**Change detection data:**
▼▼▼
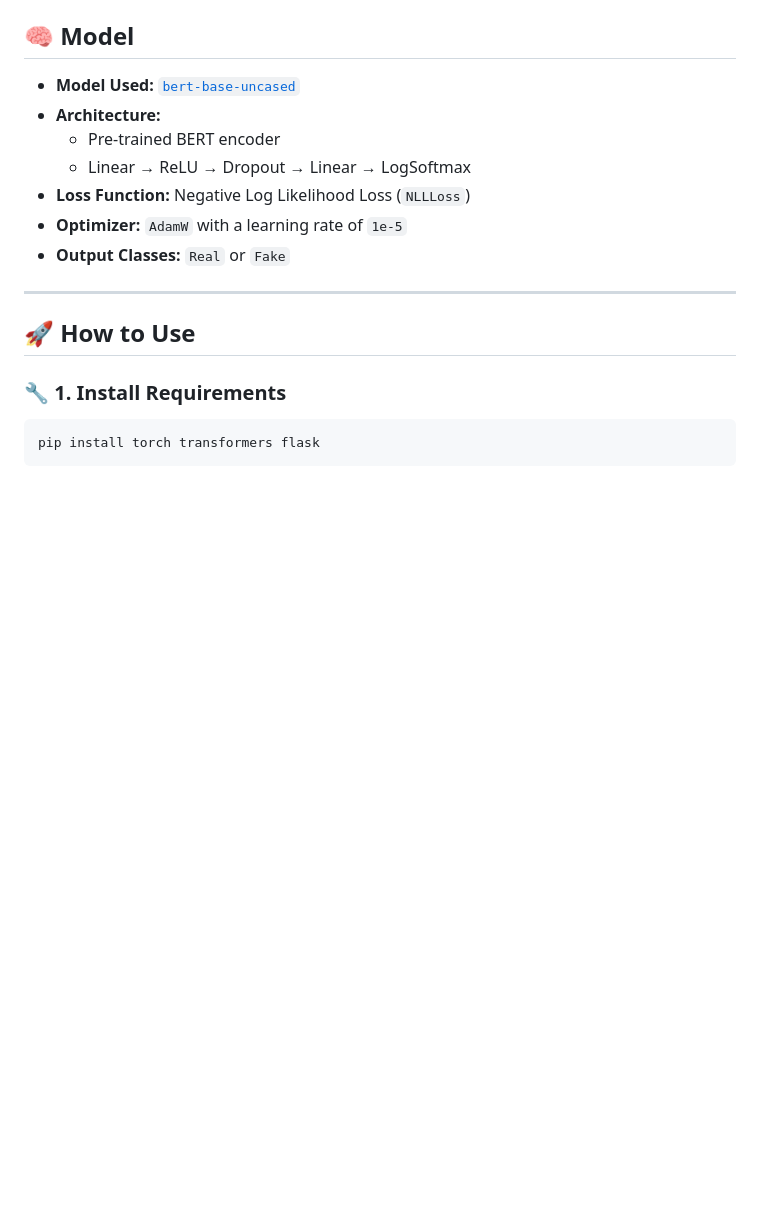
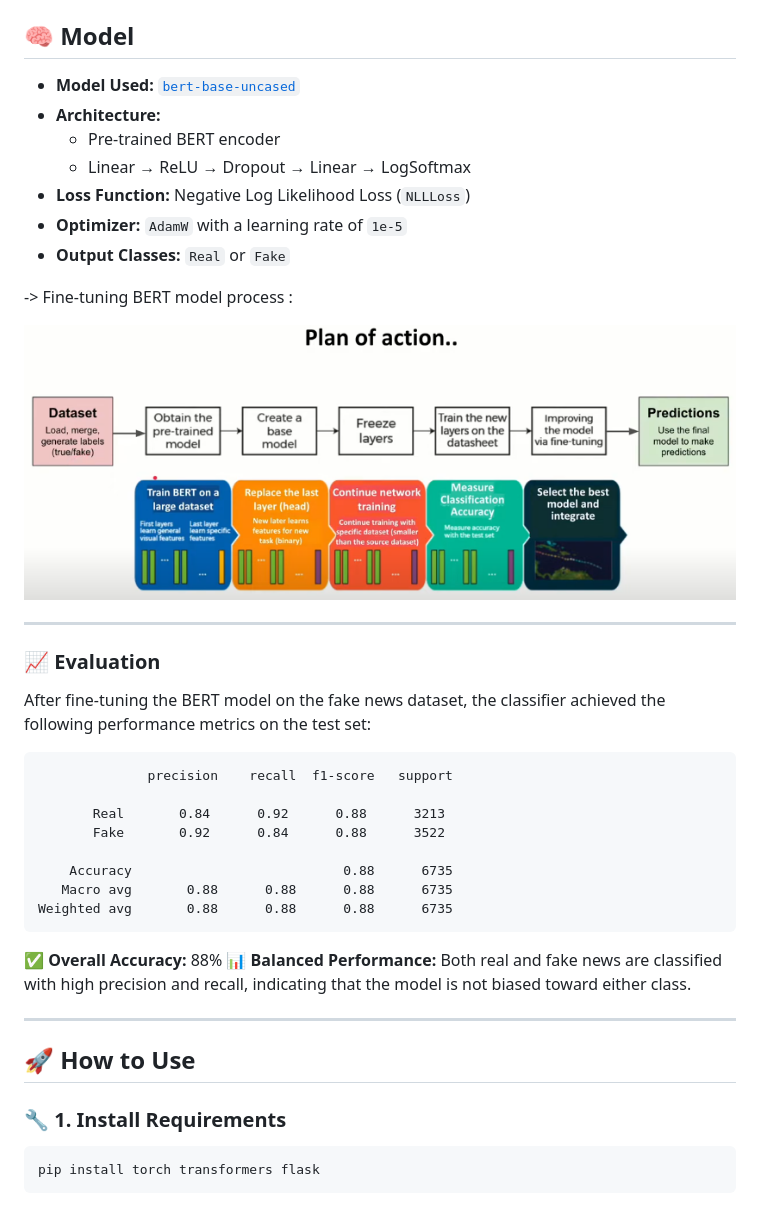
Before and after one commit to drisskhattabi6/Fake-News-Detection-Using-FineTuned-BERT, a Markdown page: README.md, the part around the change printed below. Rendered like a GitHub page; pictures changed too: imgs/process.png (added); blank space fills up the shorter version.

````diff
--- a/README.md
+++ b/README.md
@@ -48,6 +48,31 @@ Each file includes the text of the news and associated metadata. The data is pre
 - **Optimizer:** `AdamW` with a learning rate of `1e-5`
 - **Output Classes:** `Real` or `Fake`
 
+
+-> Fine-tuning BERT model process :
+
+![Screenshot](imgs/process.png)
+
+---
+
+### 📈 Evaluation
+
+After fine-tuning the BERT model on the fake news dataset, the classifier achieved the following performance metrics on the test set:
+
+```
+              precision    recall  f1-score   support
+
+       Real       0.84      0.92      0.88      3213
+       Fake       0.92      0.84      0.88      3522
+
+    Accuracy                           0.88      6735
+   Macro avg       0.88      0.88      0.88      6735
+Weighted avg       0.88      0.88      0.88      6735
+```
+
+✅ **Overall Accuracy:** 88%
+📊 **Balanced Performance:** Both real and fake news are classified with high precision and recall, indicating that the model is not biased toward either class.
+
 ---
 
 ## 🚀 How to Use
````
Also changed, not shown: other parts of README.md (+6 -4 lines).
▲▲▲
**What you need to do:** What is needed is a word-for-word copy of the data, minus its pictures.

**Solution for this task:**
Before and after one commit to drisskhattabi6/Fake-News-Detection-Using-FineTuned-BERT, a Markdown page: README.md, the part around the change printed below. Rendered like a GitHub page; pictures changed too: imgs/process.png (added); blank space fills up the shorter version.

````diff
--- a/README.md
+++ b/README.md
@@ -48,6 +48,31 @@ Each file includes the text of the news and associated metadata. The data is pre
 - **Optimizer:** `AdamW` with a learning rate of `1e-5`
 - **Output Classes:** `Real` or `Fake`
 
+
+-> Fine-tuning BERT model process :
+
+![Screenshot](imgs/process.png)
+
+---
+
+### 📈 Evaluation
+
+After fine-tuning the BERT model on the fake news dataset, the classifier achieved the following performance metrics on the test set:
+
+```
+              precision    recall  f1-score   support
+
+       Real       0.84      0.92      0.88      3213
+       Fake       0.92      0.84      0.88      3522
+
+    Accuracy                           0.88      6735
+   Macro avg       0.88      0.88      0.88      6735
+Weighted avg       0.88      0.88      0.88      6735
+```
+
+✅ **Overall Accuracy:** 88%
+📊 **Balanced Performance:** Both real and fake news are classified with high precision and recall, indicating that the model is not biased toward either class.
+
 ---
 
 ## 🚀 How to Use
````
Also changed, not shown: other parts of README.md (+6 -4 lines).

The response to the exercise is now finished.